Then in the penultimate paragraph, Dr Leaf suddenly decides to throw sugar into the mix.  Somehow without justification, stress is bad and therefore sugar is also bad, and they both throw the hypothalamus and the rest of the body into toxicity.

Dr Caroline Leaf is promoted, by herself and by many in the Christian church, as a Biblical and scientific expert, but in one short promotional essay, Dr Leaf makes multiple critical scientific and exegetical errors.  In other words, her errors in discussing scientific findings and basic Biblical text are so massive that they are incongruent with her claim to be an expert.

Something needs to change – either Dr Leaf revises her knowledge and improves her accuracy, or she needs to stop misleading people from pulpits, both virtual and real.

References
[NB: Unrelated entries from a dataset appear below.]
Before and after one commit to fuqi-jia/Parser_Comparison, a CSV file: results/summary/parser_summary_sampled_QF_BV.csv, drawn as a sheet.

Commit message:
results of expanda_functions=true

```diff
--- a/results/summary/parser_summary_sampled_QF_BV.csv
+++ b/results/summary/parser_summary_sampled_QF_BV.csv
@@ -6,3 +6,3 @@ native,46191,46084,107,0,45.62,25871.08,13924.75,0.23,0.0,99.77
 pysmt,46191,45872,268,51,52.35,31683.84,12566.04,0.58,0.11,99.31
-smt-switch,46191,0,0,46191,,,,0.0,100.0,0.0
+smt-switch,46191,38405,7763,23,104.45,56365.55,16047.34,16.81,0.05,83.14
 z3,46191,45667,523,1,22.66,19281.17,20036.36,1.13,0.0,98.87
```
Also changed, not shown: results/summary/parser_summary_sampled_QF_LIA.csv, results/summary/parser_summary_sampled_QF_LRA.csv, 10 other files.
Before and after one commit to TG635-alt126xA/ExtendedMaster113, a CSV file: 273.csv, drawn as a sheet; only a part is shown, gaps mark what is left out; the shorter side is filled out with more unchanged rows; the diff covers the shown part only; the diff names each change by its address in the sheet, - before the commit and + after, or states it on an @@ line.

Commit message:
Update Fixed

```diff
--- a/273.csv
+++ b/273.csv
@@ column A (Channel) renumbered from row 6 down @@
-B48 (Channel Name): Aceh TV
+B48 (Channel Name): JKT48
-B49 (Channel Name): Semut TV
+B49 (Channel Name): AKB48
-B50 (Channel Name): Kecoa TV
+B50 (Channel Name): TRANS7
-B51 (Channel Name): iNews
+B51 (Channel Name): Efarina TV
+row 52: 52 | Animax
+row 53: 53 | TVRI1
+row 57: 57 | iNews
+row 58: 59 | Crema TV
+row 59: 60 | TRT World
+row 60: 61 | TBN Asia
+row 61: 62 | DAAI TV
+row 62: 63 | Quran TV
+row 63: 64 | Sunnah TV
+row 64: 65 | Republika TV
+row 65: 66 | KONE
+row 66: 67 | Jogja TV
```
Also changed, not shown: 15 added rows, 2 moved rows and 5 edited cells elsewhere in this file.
[1]        McEwen BS. Stressed or stressed out: what is the difference? Journal of psychiatry & neuroscience : JPN 2005 Sep;30(5):315-8.
[2]        Keller A, Litzelman K, Wisk LE, et al. Does the perception that stress affects health matter? The association with health and mortality. Health Psychol 2012 Sep;31(5):677-84
[3]        Okbay A, Baselmans BM, De Neve JE, et al. Genetic variants associated with subjective well-being, depressive symptoms, and neuroticism identified through genome-wide analyses. Nature genetics 2016 Apr 18.
[4]        Servaas MN, Riese H, Renken RJ, et al. The effect of criticism on functional brain connectivity and associations with neuroticism. PloS one 2013;8(7):e69606.
[5]        Hansell NK, Wright MJ, Medland SE, et al. Genetic co-morbidity between neuroticism, anxiety/depression and somatic distress in a population sample of adolescent and young adult twins. Psychological medicine 2012 Jun;42(6):1249-60.
[6]        Koelsch S, Enge J, Jentschke S. Cardiac signatures of personality. PloS one 2012;7(2):e31441.
[7]        Vinkhuyzen AA, Pedersen NL, Yang J, et al. Common SNPs explain some of the variation in the personality dimensions of neuroticism and extraversion. Translational psychiatry 2012;2:e102.
[8]        Gonda X, Fountoulakis KN, Juhasz G, et al. Association of the s allele of the 5-HTTLPR with neuroticism-related traits and temperaments in a psychiatrically healthy population. Eur Arch Psychiatry Clin Neurosci 2009 Mar;259(2):106-13.
[9]        Lahey BB. Public health significance of neuroticism. Am Psychol 2009 May-Jun;64(4):241-56.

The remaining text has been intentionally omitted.